Marine Conservation faces backlash – does EDDC have a view?

In early June the Government published the Benyon Report into Marine Conservation Areas. The Report recommended the rapid creation of Highly Protected Marine Areas (HPMA) out of existing  “marine protection areas” that many conservation groups call “paper parks” with few rules. This could include Lyme Bay.

In an earlier post linking to the Benyon Report, Owl commented: “Owl’s view is that  Marine Conservation Areas, creation of a new East Devon and Dorset National Park and the Jurassic Coast World Heritage Coast are all components of the  “joined up” environmental approach EDDC needs to be thinking about.”

Now the backlash (Owl can imagine what the Carters’ view might be):

Anglers face ban on fishing in protected English waters

Will Humphries Southwest Correspondent (The Times)

“Recreational anglers, charter boat captains and tackle shop owners are fighting a proposed ban on fishing in large parts of the sea around England under plans to create the first fully protected marine conservation areas.

A government-commissioned review, chaired by the former Conservative fisheries minister Richard Benyon, has recommended the rapid creation of Highly Protected Marine Areas (HPMAs). All “extractive activities”, including dredging, sewage dumping, drilling, offshore wind turbine construction and catch-and-release recreational angling, would be prohibited.

The recommendation angered commercial fishermen and recreational anglers who accused the review of failing to take account of the impact on their livelihoods and sport.

There are 175 marine protected areas in English waters but many are what conservation groups call “paper parks”, with few rules. HPMAs will be within these areas and could include the fishing port of Brixham in Devon and Chesil Beach in Dorset, where thousands of anglers cast off every year.

The Angling Trust said it was shocked that the review had “lumped in” recreational angling with industrial practices without consulting members.

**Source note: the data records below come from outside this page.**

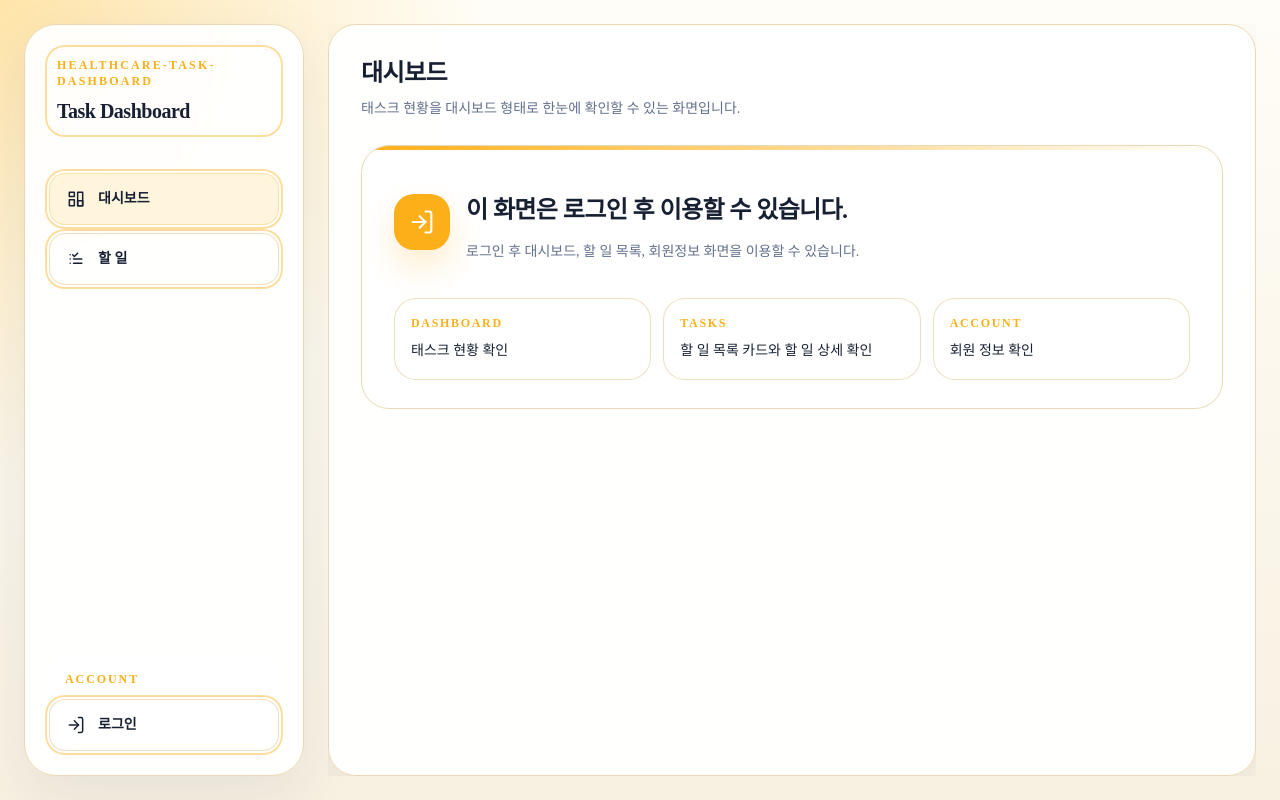
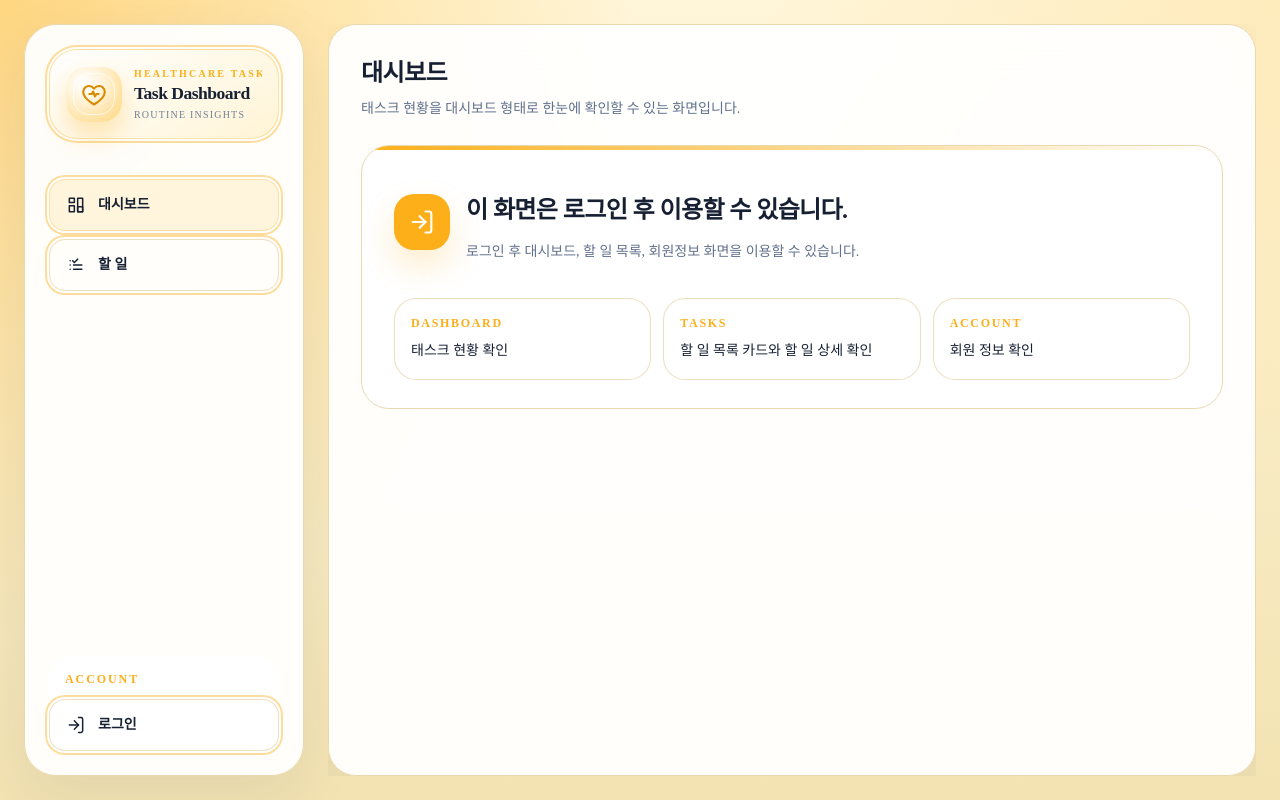
Before and after one commit to ahnyejizz/healthcare-task-dashboard, a Next.js app: page / in a window 1280 px wide. Built offline with nearby package versions, Linux system fonts and the light colour scheme; a web font is replaced by a local one.

Commit message:
style: 메인 로고 수정 및 배경색 수정

```diff
--- a/src/app/globals.css
+++ b/src/app/globals.css
@@ -63,8 +63,9 @@ html {
 body {
   min-height: 100vh;
   background:
-    radial-gradient(circle at top left, rgba(255, 226, 161, 0.9), transparent 32%),
-    linear-gradient(180deg, #fffdf7 0%, #f8f1e2 100%);
+    radial-gradient(circle at top left, rgba(255, 212, 122, 0.92), transparent 42%),
+    radial-gradient(circle at top right, rgba(255, 226, 161, 0.5), transparent 34%),
+    linear-gradient(180deg, #fff5d8 0%, #f3e3b2 100%);
   color: var(--color-text);
   font-family: var(--font-sans);
 }
--- a/src/shared/ui/icons.tsx
+++ b/src/shared/ui/icons.tsx
@@ -108,3 +108,12 @@ export function TrashIcon(props: IconProps) {
     </BaseIcon>
   );
 }
+
+export function HealthcareLogoIcon(props: IconProps) {
+  return (
+    <BaseIcon {...props}>
+      <path d="M12 21s-6.8-4.1-8.7-8.3C1.8 9.4 3.5 5.8 7 5.2c2-.3 3.6.5 5 2.2 1.4-1.7 3-2.5 5-2.2 3.5.6 5.2 4.2 3.7 7.5C18.8 16.9 12 21 12 21Z" />
+      <path d="M8 12h2.1l1.2-2.1 1.5 4.2 1.2-2.1H16" />
+    </BaseIcon>
+  );
+}
--- a/src/widgets/navigation/ui/navigation.tsx
+++ b/src/widgets/navigation/ui/navigation.tsx
@@ -11,6 +11,7 @@ import {
 import { primaryNavigation, routes } from "@/shared/config/routes";
 import {
   DashboardIcon,
+  HealthcareLogoIcon,
   LoginIcon,
   TasksIcon,
   UserIcon,
@@ -35,13 +36,29 @@ export function Navigation() {
 
   return (
     <aside className="surface-card flex h-full flex-col rounded-[32px] p-6">
-      <Link href={routes.dashboard} className="focus-ring rounded-2xl p-2">
-        <p className="text-xs font-semibold tracking-[0.18em] text-primary uppercase">
-          healthcare-task-dashboard
-        </p>
-        <strong className="mt-2 block text-xl font-semibold tracking-tight text-text">
-          Task Dashboard
-        </strong>
+      <Link
+        href={routes.dashboard}
+        className="focus-ring rounded-[28px] border border-primary/35 bg-[linear-gradient(145deg,rgba(255,255,255,0.98),rgba(255,243,210,0.92))] p-4 shadow-[0_16px_36px_rgba(252,175,24,0.14)]"
+      >
+        <div className="flex items-center gap-3">
+          <div className="relative flex h-14 w-14 shrink-0 items-center justify-center rounded-[20px] bg-[radial-gradient(circle_at_30%_30%,rgba(255,255,255,0.96),rgba(255,214,124,0.98))] shadow-[inset_0_1px_0_rgba(255,255,255,0.88),0_14px_24px_rgba(252,175,24,0.28)]">
+            <span className="absolute inset-[7px] rounded-[16px] border border-white/70" />
+            <span className="absolute inset-0 rounded-[20px] bg-[radial-gradient(circle_at_50%_35%,rgba(255,255,255,0.4),transparent_58%)]" />
+            <HealthcareLogoIcon className="relative z-10 size-7 text-primary-strong" />
+          </div>
+
+          <div className="min-w-0 overflow-hidden">
+            <p className="whitespace-nowrap text-[10px] font-bold tracking-[0.22em] text-primary uppercase">
+              Healthcare Task
+            </p>
+            <strong className="mt-1 block whitespace-nowrap text-[1.1rem] leading-none font-semibold tracking-[-0.03em] text-text">
+              Task Dashboard
+            </strong>
+            <p className="mt-1 whitespace-nowrap text-[10px] font-medium tracking-[0.12em] text-text-muted/90 uppercase">
+              Routine Insights
+            </p>
+          </div>
+        </div>
       </Link>
 
       <nav className="mt-10 flex flex-1 flex-col gap-2" aria-label="주요 메뉴">
```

A spokesman for the Department for Environment, Food & Rural Affairs said that if HPMAs were set up those affected would be consulted.”